>>

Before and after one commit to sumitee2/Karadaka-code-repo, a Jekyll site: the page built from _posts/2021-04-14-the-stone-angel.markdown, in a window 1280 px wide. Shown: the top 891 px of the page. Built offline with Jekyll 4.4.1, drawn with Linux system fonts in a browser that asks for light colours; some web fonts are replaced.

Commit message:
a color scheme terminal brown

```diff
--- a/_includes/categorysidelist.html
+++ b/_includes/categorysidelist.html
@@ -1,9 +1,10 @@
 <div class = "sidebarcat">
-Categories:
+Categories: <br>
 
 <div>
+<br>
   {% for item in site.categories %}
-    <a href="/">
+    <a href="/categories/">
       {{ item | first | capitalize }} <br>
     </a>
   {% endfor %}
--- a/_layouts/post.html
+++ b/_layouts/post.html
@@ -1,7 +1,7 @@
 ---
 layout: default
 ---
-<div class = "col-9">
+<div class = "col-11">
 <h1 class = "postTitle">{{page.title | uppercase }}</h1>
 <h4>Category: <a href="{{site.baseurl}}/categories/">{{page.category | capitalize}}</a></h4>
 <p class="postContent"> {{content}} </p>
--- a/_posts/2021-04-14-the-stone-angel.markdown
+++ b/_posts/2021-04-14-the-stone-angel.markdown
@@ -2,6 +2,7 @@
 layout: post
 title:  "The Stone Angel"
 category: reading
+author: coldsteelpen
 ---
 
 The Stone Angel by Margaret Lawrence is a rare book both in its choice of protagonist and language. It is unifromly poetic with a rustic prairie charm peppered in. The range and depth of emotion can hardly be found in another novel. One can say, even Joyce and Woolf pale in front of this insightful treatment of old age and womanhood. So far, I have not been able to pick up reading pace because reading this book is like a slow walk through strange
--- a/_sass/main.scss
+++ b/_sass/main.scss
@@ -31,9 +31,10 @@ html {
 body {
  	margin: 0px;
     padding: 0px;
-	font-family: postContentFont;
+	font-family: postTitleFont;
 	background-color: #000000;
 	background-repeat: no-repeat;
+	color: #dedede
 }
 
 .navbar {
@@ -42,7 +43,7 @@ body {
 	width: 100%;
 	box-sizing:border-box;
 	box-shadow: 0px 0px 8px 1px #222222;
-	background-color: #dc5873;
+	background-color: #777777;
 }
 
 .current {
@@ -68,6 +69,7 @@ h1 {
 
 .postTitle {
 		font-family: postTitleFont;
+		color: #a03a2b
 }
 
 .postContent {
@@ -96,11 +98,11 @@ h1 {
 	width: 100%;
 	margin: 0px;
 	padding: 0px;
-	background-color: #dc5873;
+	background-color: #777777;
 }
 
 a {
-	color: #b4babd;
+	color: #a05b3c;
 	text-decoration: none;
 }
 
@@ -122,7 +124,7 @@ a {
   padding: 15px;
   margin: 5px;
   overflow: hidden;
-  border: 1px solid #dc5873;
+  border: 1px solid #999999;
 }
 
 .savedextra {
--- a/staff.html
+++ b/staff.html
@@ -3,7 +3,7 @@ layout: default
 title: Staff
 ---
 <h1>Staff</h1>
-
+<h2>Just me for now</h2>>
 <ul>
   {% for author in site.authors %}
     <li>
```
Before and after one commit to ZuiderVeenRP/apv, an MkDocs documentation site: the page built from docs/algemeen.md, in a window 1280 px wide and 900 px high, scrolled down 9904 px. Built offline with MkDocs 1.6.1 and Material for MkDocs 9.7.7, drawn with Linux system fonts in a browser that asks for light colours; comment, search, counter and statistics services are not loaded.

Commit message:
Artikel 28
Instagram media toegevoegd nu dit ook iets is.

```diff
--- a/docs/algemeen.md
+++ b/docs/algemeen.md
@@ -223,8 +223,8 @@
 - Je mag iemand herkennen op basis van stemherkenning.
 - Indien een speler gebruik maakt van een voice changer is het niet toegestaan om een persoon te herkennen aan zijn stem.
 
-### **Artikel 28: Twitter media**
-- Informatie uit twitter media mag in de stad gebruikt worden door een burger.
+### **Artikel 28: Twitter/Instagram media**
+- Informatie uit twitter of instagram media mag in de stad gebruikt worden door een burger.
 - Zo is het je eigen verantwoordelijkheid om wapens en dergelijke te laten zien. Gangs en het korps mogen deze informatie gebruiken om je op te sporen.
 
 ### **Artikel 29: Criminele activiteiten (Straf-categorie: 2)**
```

<<

→ **EXERCISE PROMPT**:
Type out the entries again, word for word.

→ **TASK RESULT**:
Before and after one commit to sumitee2/Karadaka-code-repo, a Jekyll site: the page built from _posts/2021-04-14-the-stone-angel.markdown, in a window 1280 px wide. Shown: the top 891 px of the page. Built offline with Jekyll 4.4.1, drawn with Linux system fonts in a browser that asks for light colours; some web fonts are replaced.

Commit message:
a color scheme terminal brown

```diff
--- a/_includes/categorysidelist.html
+++ b/_includes/categorysidelist.html
@@ -1,9 +1,10 @@
 <div class = "sidebarcat">
-Categories:
+Categories: <br>
 
 <div>
+<br>
   {% for item in site.categories %}
-    <a href="/">
+    <a href="/categories/">
       {{ item | first | capitalize }} <br>
     </a>
   {% endfor %}
--- a/_layouts/post.html
+++ b/_layouts/post.html
@@ -1,7 +1,7 @@
 ---
 layout: default
 ---
-<div class = "col-9">
+<div class = "col-11">
 <h1 class = "postTitle">{{page.title | uppercase }}</h1>
 <h4>Category: <a href="{{site.baseurl}}/categories/">{{page.category | capitalize}}</a></h4>
 <p class="postContent"> {{content}} </p>
--- a/_posts/2021-04-14-the-stone-angel.markdown
+++ b/_posts/2021-04-14-the-stone-angel.markdown
@@ -2,6 +2,7 @@
 layout: post
 title:  "The Stone Angel"
 category: reading
+author: coldsteelpen
 ---
 
 The Stone Angel by Margaret Lawrence is a rare book both in its choice of protagonist and language. It is unifromly poetic with a rustic prairie charm peppered in. The range and depth of emotion can hardly be found in another novel. One can say, even Joyce and Woolf pale in front of this insightful treatment of old age and womanhood. So far, I have not been able to pick up reading pace because reading this book is like a slow walk through strange
--- a/_sass/main.scss
+++ b/_sass/main.scss
@@ -31,9 +31,10 @@ html {
 body {
  	margin: 0px;
     padding: 0px;
-	font-family: postContentFont;
+	font-family: postTitleFont;
 	background-color: #000000;
 	background-repeat: no-repeat;
+	color: #dedede
 }
 
 .navbar {
@@ -42,7 +43,7 @@ body {
 	width: 100%;
 	box-sizing:border-box;
 	box-shadow: 0px 0px 8px 1px #222222;
-	background-color: #dc5873;
+	background-color: #777777;
 }
 
 .current {
@@ -68,6 +69,7 @@ h1 {
 
 .postTitle {
 		font-family: postTitleFont;
+		color: #a03a2b
 }
 
 .postContent {
@@ -96,11 +98,11 @@ h1 {
 	width: 100%;
 	margin: 0px;
 	padding: 0px;
-	background-color: #dc5873;
+	background-color: #777777;
 }
 
 a {
-	color: #b4babd;
+	color: #a05b3c;
 	text-decoration: none;
 }
 
@@ -122,7 +124,7 @@ a {
   padding: 15px;
   margin: 5px;
   overflow: hidden;
-  border: 1px solid #dc5873;
+  border: 1px solid #999999;
 }
 
 .savedextra {
--- a/staff.html
+++ b/staff.html
@@ -3,7 +3,7 @@ layout: default
 title: Staff
 ---
 <h1>Staff</h1>
-
+<h2>Just me for now</h2>>
 <ul>
   {% for author in site.authors %}
     <li>
```
Before and after one commit to ZuiderVeenRP/apv, an MkDocs documentation site: the page built from docs/algemeen.md, in a window 1280 px wide and 900 px high, scrolled down 9904 px. Built offline with MkDocs 1.6.1 and Material for MkDocs 9.7.7, drawn with Linux system fonts in a browser that asks for light colours; comment, search, counter and statistics services are not loaded.

Commit message:
Artikel 28
Instagram media toegevoegd nu dit ook iets is.

```diff
--- a/docs/algemeen.md
+++ b/docs/algemeen.md
@@ -223,8 +223,8 @@
 - Je mag iemand herkennen op basis van stemherkenning.
 - Indien een speler gebruik maakt van een voice changer is het niet toegestaan om een persoon te herkennen aan zijn stem.
 
-### **Artikel 28: Twitter media**
-- Informatie uit twitter media mag in de stad gebruikt worden door een burger.
+### **Artikel 28: Twitter/Instagram media**
+- Informatie uit twitter of instagram media mag in de stad gebruikt worden door een burger.
 - Zo is het je eigen verantwoordelijkheid om wapens en dergelijke te laten zien. Gangs en het korps mogen deze informatie gebruiken om je op te sporen.
 
 ### **Artikel 29: Criminele activiteiten (Straf-categorie: 2)**
```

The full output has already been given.